=== Activity ===
Retype the data that follows with no alterations, please.
::::::
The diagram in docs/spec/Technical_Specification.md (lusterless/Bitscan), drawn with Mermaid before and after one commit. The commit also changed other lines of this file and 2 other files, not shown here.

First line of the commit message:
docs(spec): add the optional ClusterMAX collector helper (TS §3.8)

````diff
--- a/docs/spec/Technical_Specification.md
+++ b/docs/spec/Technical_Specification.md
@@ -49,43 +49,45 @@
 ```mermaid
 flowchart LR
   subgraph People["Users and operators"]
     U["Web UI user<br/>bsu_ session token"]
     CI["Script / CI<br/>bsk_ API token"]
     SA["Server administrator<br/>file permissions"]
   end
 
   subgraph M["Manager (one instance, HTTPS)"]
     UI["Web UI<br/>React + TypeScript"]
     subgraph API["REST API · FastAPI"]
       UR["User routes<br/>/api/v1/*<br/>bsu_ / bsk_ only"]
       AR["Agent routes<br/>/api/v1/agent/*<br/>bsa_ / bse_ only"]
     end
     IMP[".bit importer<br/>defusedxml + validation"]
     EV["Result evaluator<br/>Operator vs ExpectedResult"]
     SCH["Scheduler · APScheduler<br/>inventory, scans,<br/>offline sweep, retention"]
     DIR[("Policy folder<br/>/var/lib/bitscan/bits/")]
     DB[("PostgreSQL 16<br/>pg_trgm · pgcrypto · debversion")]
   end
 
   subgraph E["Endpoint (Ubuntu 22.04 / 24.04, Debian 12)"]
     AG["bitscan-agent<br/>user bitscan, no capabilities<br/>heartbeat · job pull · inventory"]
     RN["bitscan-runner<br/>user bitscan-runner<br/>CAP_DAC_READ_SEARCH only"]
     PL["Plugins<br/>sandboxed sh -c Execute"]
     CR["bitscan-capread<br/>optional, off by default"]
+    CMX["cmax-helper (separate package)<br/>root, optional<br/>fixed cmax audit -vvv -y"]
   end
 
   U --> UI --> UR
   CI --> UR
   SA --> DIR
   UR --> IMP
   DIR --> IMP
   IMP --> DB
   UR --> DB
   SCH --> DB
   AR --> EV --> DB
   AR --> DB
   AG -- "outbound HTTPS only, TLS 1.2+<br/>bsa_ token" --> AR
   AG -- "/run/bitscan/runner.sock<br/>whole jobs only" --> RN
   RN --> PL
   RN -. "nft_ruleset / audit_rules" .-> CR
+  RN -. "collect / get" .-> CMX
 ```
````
::::::
=== Reply ===
The diagram in docs/spec/Technical_Specification.md (lusterless/Bitscan), drawn with Mermaid before and after one commit. The commit also changed other lines of this file and 2 other files, not shown here.

First line of the commit message:
docs(spec): add the optional ClusterMAX collector helper (TS §3.8)

````diff
--- a/docs/spec/Technical_Specification.md
+++ b/docs/spec/Technical_Specification.md
@@ -49,43 +49,45 @@
 ```mermaid
 flowchart LR
   subgraph People["Users and operators"]
     U["Web UI user<br/>bsu_ session token"]
     CI["Script / CI<br/>bsk_ API token"]
     SA["Server administrator<br/>file permissions"]
   end
 
   subgraph M["Manager (one instance, HTTPS)"]
     UI["Web UI<br/>React + TypeScript"]
     subgraph API["REST API · FastAPI"]
       UR["User routes<br/>/api/v1/*<br/>bsu_ / bsk_ only"]
       AR["Agent routes<br/>/api/v1/agent/*<br/>bsa_ / bse_ only"]
     end
     IMP[".bit importer<br/>defusedxml + validation"]
     EV["Result evaluator<br/>Operator vs ExpectedResult"]
     SCH["Scheduler · APScheduler<br/>inventory, scans,<br/>offline sweep, retention"]
     DIR[("Policy folder<br/>/var/lib/bitscan/bits/")]
     DB[("PostgreSQL 16<br/>pg_trgm · pgcrypto · debversion")]
   end
 
   subgraph E["Endpoint (Ubuntu 22.04 / 24.04, Debian 12)"]
     AG["bitscan-agent<br/>user bitscan, no capabilities<br/>heartbeat · job pull · inventory"]
     RN["bitscan-runner<br/>user bitscan-runner<br/>CAP_DAC_READ_SEARCH only"]
     PL["Plugins<br/>sandboxed sh -c Execute"]
     CR["bitscan-capread<br/>optional, off by default"]
+    CMX["cmax-helper (separate package)<br/>root, optional<br/>fixed cmax audit -vvv -y"]
   end
 
   U --> UI --> UR
   CI --> UR
   SA --> DIR
   UR --> IMP
   DIR --> IMP
   IMP --> DB
   UR --> DB
   SCH --> DB
   AR --> EV --> DB
   AR --> DB
   AG -- "outbound HTTPS only, TLS 1.2+<br/>bsa_ token" --> AR
   AG -- "/run/bitscan/runner.sock<br/>whole jobs only" --> RN
   RN --> PL
   RN -. "nft_ruleset / audit_rules" .-> CR
+  RN -. "collect / get" .-> CMX
 ```
````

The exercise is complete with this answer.